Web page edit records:
◆ ◆ ◆ ◆

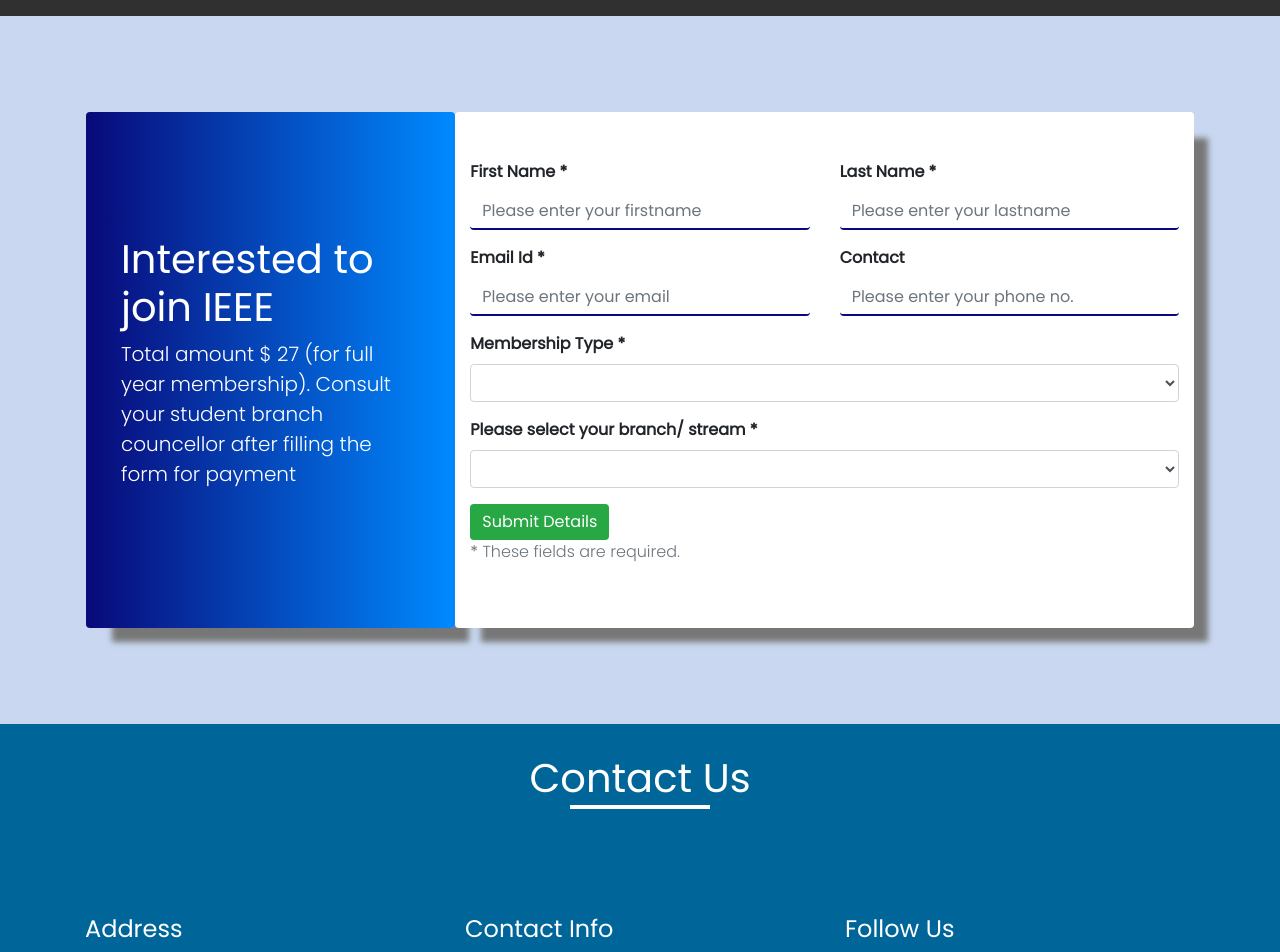
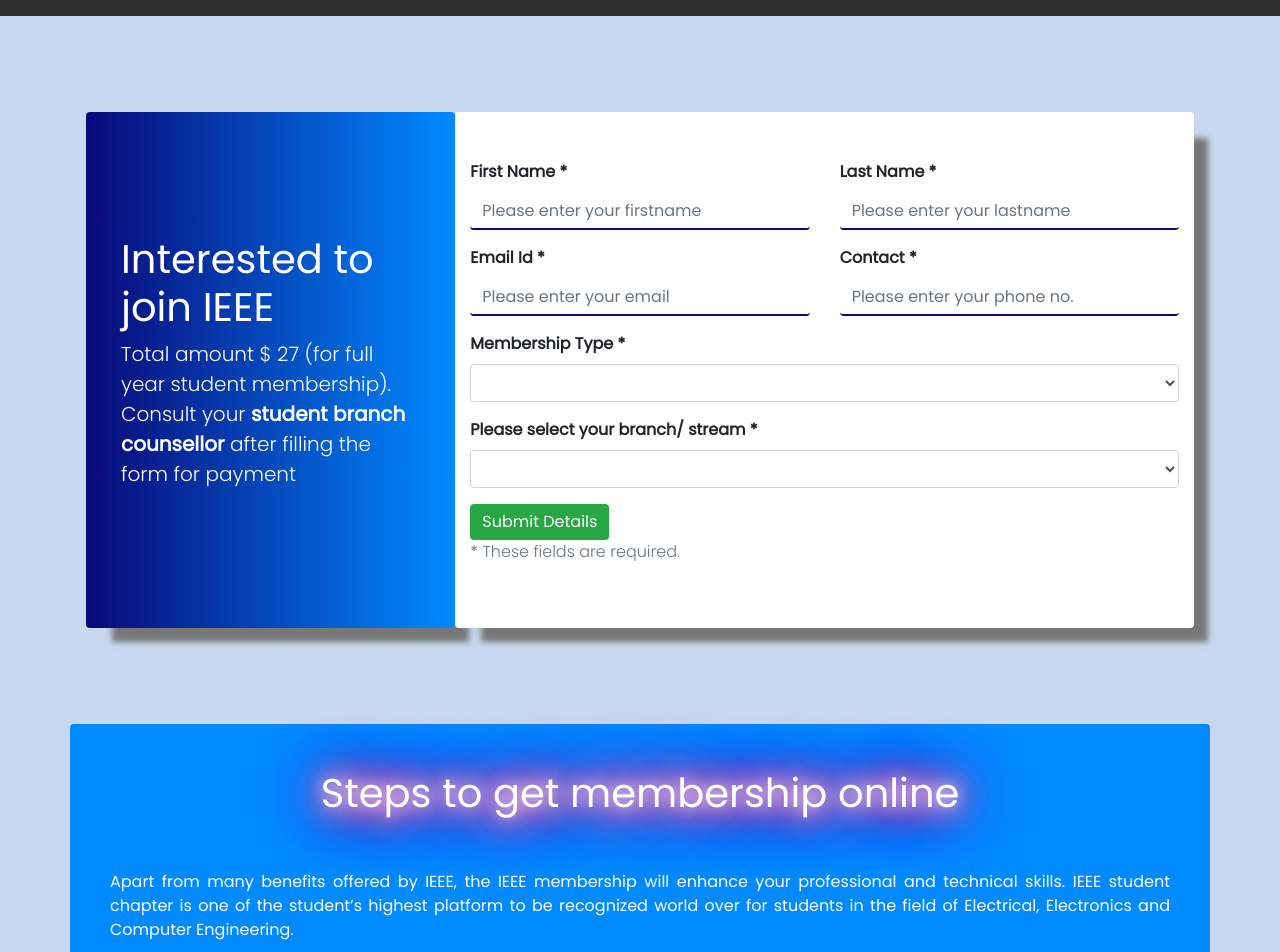
Before and after one commit to rakshithavarma/website, a PHP site: page /membership_form.html in a window 1280 px wide. Shown: the part 544-1496 px from the top of the page. Run offline with PHP 8.4, Linux system fonts and the light colour scheme; grey boxes are pictures that could not be loaded.

Commit message:
membership-form-working

```diff
--- a/benefits.html
+++ b/benefits.html
@@ -46,6 +46,8 @@
 	        		</a>
 	        		<div class="dropdown-menu justify-content-start" aria-labelledby="navbarDropdownChaptersLink">
 	          			<a class="dropdown-item" href="ieee_wie.html">Women In Engineering</a>
+	          			<a class="dropdown-item disabled" href="">Power & Energy Society</a>
+	          			<a class="dropdown-item disabled" href="">Computer Society</a>
 	          			<!-- <a class="dropdown-item" href="#">IEEE CS</a> -->
 	        		</div>
 	      		</li>
--- a/contact.html
+++ b/contact.html
@@ -44,6 +44,8 @@
 	        		</a>
 	        		<div class="dropdown-menu justify-content-start" aria-labelledby="navbarDropdownChaptersLink">
 	          			<a class="dropdown-item" href="ieee_wie.html">Women In Engineering</a>
+	          			<a class="dropdown-item disabled" href="">Power & Energy Society</a>
+	          			<a class="dropdown-item disabled" href="">Computer Society</a>
 	          			<!-- <a class="dropdown-item" href="#">IEEE CS</a> -->
 	        		</div>
 	      		</li>
--- a/css/membership_styles.css
+++ b/css/membership_styles.css
@@ -68,3 +68,63 @@ body{
 .membership-form-info textarea{
 	border: 2px solid #090979;
 }
+
+.membership-process{
+	padding: 40px 0;
+	margin-bottom: 40px;
+	background-color: rgba(0,138,255,1);
+	color: #fff;
+}
+
+.membership-process-heading{
+	font-color: #fff;
+	padding: 5px 20px;
+}
+
+.membership-process-heading h1{
+	/*font-size: 60px;*/
+  	/*background: linear-gradient(90deg, rgba(121,64,9,1) 0%, rgba(169,229,107,1) 100%);
+  	-webkit-background-clip: text;
+  	-webkit-text-fill-color: transparent;*/
+  	/*text-shadow: 0 12px rgba(30,132,242,0.52);*/
+  	text-shadow: 0 2px 2px #dfdfdf,
+      -2px 5px 1px #b8b8b8;
+      /*-4px 8px 0px #979797,
+      -6px 11px 0px #747474,
+      -8px 14px 0px #565656,
+      -10px 17px 0px #343434,
+      -12px 20px 0px #171717,
+      -14px 23px 0px #000;*/
+}
+
+.glow {
+  /*font-size: 80px;*/
+  color: #fff;
+  text-align: center;
+  -webkit-animation: glow 1s ease-in-out infinite alternate;
+  -moz-animation: glow 1s ease-in-out infinite alternate;
+  animation: glow 1s ease-in-out infinite alternate;
+}
+
+@-webkit-keyframes glow {
+  from {
+    text-shadow: 0 0 10px #fff, 0 0 20px #fff, 0 0 30px #e60073, 0 0 40px #e60073, 0 0 50px #e60073, 0 0 60px #e60073, 0 0 70px #e60073;
+  }
+
+  to {
+    text-shadow: 0 0 20px #fff, 0 0 30px #ff4da6, 0 0 40px #ff4da6, 0 0 50px #ff4da6, 0 0 60px #ff4da6, 0 0 70px #ff4da6, 0 0 80px #ff4da6;
+  }
+}
+
+.membership-process-info{
+	color: #011d52;
+	padding: 40px;
+}
+
+.membership-process-info .lead_{
+	color: #fff;
+	font-weight: 400;
+	text-align: justify;
+	justify-content: inter-word;
+	/*padding: 40px;*/
+}
--- a/ieee_wie.html
+++ b/ieee_wie.html
@@ -46,6 +46,8 @@
 	        		</a>
 	        		<div class="dropdown-menu justify-content-start" aria-labelledby="navbarDropdownChaptersLink">
 	          			<a class="dropdown-item" href="ieee_wie.html">Women In Engineering</a>
+	          			<a class="dropdown-item disabled" href="">Power & Energy Society</a>
+	          			<a class="dropdown-item disabled" href="">Computer Society</a>
 	          			<!-- <a class="dropdown-item" href="#">IEEE CS</a> -->
 	        		</div>
 	      		</li>
--- a/index.html
+++ b/index.html
@@ -653,6 +653,7 @@
     <script src="https://stackpath.bootstrapcdn.com/bootstrap/4.5.0/js/bootstrap.min.js" integrity="sha384-OgVRvuATP1z7JjHLkuOU7Xw704+h835Lr+6QL9UvYjZE3Ipu6Tp75j7Bh/kR0JKI" crossorigin="anonymous"></script>
 
  	<script type="text/javascript" src="js/scripts.js"></script>
+ 	<script type="text/javascript" src="js/counter.js"></script>
 
 
 </body>
--- a/membership_form.html
+++ b/membership_form.html
@@ -1,7 +1,7 @@
 <!DOCTYPE html>
 <html>
 <head>
-	<title>Membership Froms</title>
+	<title>Membership Forms</title>
 
 	<meta charset="utf-8">
     <meta name="viewport" content="width=device-width, initial-scale=1, shrink-to-fit=yes">
@@ -47,6 +47,8 @@
 	        		</a>
 	        		<div class="dropdown-menu justify-content-start" aria-labelledby="navbarDropdownChaptersLink">
 	          			<a class="dropdown-item" href="ieee_wie.html">Women In Engineering</a>
+	          			<a class="dropdown-item disabled" href="">Power & Energy Society</a>
+	          			<a class="dropdown-item disabled" href="">Computer Society</a>
 	          			<!-- <a class="dropdown-item" href="#">IEEE CS</a> -->
 	        		</div>
 	      		</li>
@@ -99,7 +101,7 @@
             	<div class="col-lg-4 membership-form-head rounded box">
             		<div class="membership-form-heading">
             			<h1>Interested to join IEEE</h1>
-                    	<p class="lead">Total amount $ 27 (for full year membership). Consult your student branch councellor after filling the form for payment</p>
+                    	<p class="lead">Total amount $ 27 (for full year student membership). Consult your <a href="#contact-info" style="color: #fff; font-weight: bold;">student branch counsellor</a> after filling the form for payment</p>
             		</div>
             	</div>
 
@@ -138,7 +140,7 @@
 					            </div>
 					            <div class="col-lg-6">
 					                <div class="form-group">
-					                    <label for="form_phone">Contact</label>
+					                    <label for="form_phone">Contact *</label>
 					                    <input id="form_phone" type="tel" name="entry.1773494130" class="form-control" placeholder="Please enter your phone no."  required="required" data-error="Your phone number is required.">
 					                    <div class="help-block with-errors"></div>
 					                </div>
@@ -198,6 +200,56 @@
                 </div>
             </div>
         </div>
+	</section>
+
+	<section class="container container-fluid membership-process rounded">
+
+		<div class="container membership-process-heading">
+			<div class="row">
+				<div class="col-sm-12">
+					<h1 class="glow">Steps to get membership online</h1>
+				</div>
+			</div>
+		</div>
+
+		<div class="container container-fluid membership-process-info">
+			<div class="row">
+				<div class="col-xs-12">
+					<div class="container lead_">
+						<p>Apart from many benefits offered by IEEE, the IEEE membership will enhance your professional and technical skills. IEEE student chapter is one of the student’s highest platform to be recognized world over for students in the field of Electrical, Electronics and Computer Engineering.</p>
+
+						<p><i class="fa fa-star" aria-hidden="true" style="color: #fff;"></i> All those PG & UG students who are interested to become IEEE student member should follow the following steps.</p>
+
+						<p>Follow the procedure given below for creating your IEEE student membership online.</p>
+					</div>
+
+					<div class="list-group-flush rounded">
+						            <div class="list-group-item">
+						             	<p class="mb-0"><i class="fa fa-check-square-o fa-2x mr-4 blue p-2 white-text rounded " aria-hidden="true"></i>Provide assistance with the formation of new IEEE WIE Affinity Groups and support ongoing activities.</p>
+						            </div>
+						            <div class="list-group-item">
+						             	<p class="mb-0"><i class="fa fa-check-square-o fa-2x mr-4 blue p-2 white-text rounded " aria-hidden="true"></i>Recognize the outstanding achievements of women in electrical and electronics engineering through IEEE Awards nominations.</p>
+						            </div>
+						            <div class="list-group-item">
+						             	<p class="mb-0"><i class="fa fa-check-square-o fa-2x mr-4 blue p-2 white-text rounded " aria-hidden="true"></i>Organize workshops at major technical conferences to enhance networking and to promote membership in IEEE WIE.</p>
+						            </div>
+						            <div class="list-group-item">
+						             	<p class="mb-0"><i class="fa fa-check-square-o fa-2x mr-4 blue p-2 white-text rounded " aria-hidden="true"></i>Advocate women in leadership roles in IEEE governance and career advancement for women in the profession.</p>
+						            </div>
+						            <div class="list-group-item">
+						             	<p class="mb-0"><i class="fa fa-check-square-o fa-2x mr-4 blue p-2 white-text rounded " aria-hidden="true"></i>Promote member grade advancement for women to the IEEE membership grades of Senior Member and Fellow.</p>
+						            </div>
+						            <div class="list-group-item">
+						             	<p class="mb-0"><i class="fa fa-check-square-o fa-2x mr-4 blue p-2 white-text rounded " aria-hidden="true"></i>Facilitate the development of programs and activities that promote the entry into, and retention of, women in engineering programs.</p>
+						            </div>
+						            <div class="list-group-item">
+						             	<p class="mb-0"><i class="fa fa-check-square-o fa-2x mr-4 blue p-2 white-text rounded " aria-hidden="true"></i>Administer the IEEE Student-Teacher and Research Engineer/Scientist (STAR) Program to mentor young women in junior high and high schools.</p>
+						            </div>
+						        </div>
+				</div>
+			</div>
+		</div>
+
 	</section>
 
 	<section class="page-footer" id="contact-info">
--- a/notices.html
+++ b/notices.html
@@ -45,6 +45,8 @@
 	        		</a>
 	        		<div class="dropdown-menu justify-content-start" aria-labelledby="navbarDropdownChaptersLink">
 	          			<a class="dropdown-item" href="ieee_wie.html">Women In Engineering</a>
+	          			<a class="dropdown-item disabled" href="">Power & Energy Society</a>
+	          			<a class="dropdown-item disabled" href="">Computer Society</a>
 	          			<!-- <a class="dropdown-item" href="#">IEEE CS</a> -->
 	        		</div>
 	      		</li>
--- a/team.html
+++ b/team.html
@@ -46,6 +46,8 @@
 	        		</a>
 	        		<div class="dropdown-menu justify-content-start" aria-labelledby="navbarDropdownChaptersLink">
 	          			<a class="dropdown-item" href="ieee_wie.html">Women In Engineering</a>
+	          			<a class="dropdown-item disabled" href="">Power & Energy Society</a>
+	          			<a class="dropdown-item disabled" href="">Computer Society</a>
 	          			<!-- <a class="dropdown-item" href="#">IEEE CS</a> -->
 	        		</div>
 	      		</li>
```
Also changed, not shown: js/counter.js (added, +32 -0 lines), js/scripts.js (+7 -40 lines).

◆ ◆ ◆ ◆

== WHAT TO WORK ON ==
Filter the entries above and return only the lines holding "your".

== SOLUTION BELOW ==
-                    	<p class="lead">Total amount $ 27 (for full year membership). Consult your student branch councellor after filling the form for payment</p>
+                    	<p class="lead">Total amount $ 27 (for full year student membership). Consult your <a href="#contact-info" style="color: #fff; font-weight: bold;">student branch counsellor</a> after filling the form for payment</p>
 					                    <input id="form_phone" type="tel" name="entry.1773494130" class="form-control" placeholder="Please enter your phone no."  required="required" data-error="Your phone number is required.">
+						<p>Apart from many benefits offered by IEEE, the IEEE membership will enhance your professional and technical skills. IEEE student chapter is one of the student’s highest platform to be recognized world over for students in the field of Electrical, Electronics and Computer Engineering.</p>
+						<p>Follow the procedure given below for creating your IEEE student membership online.</p>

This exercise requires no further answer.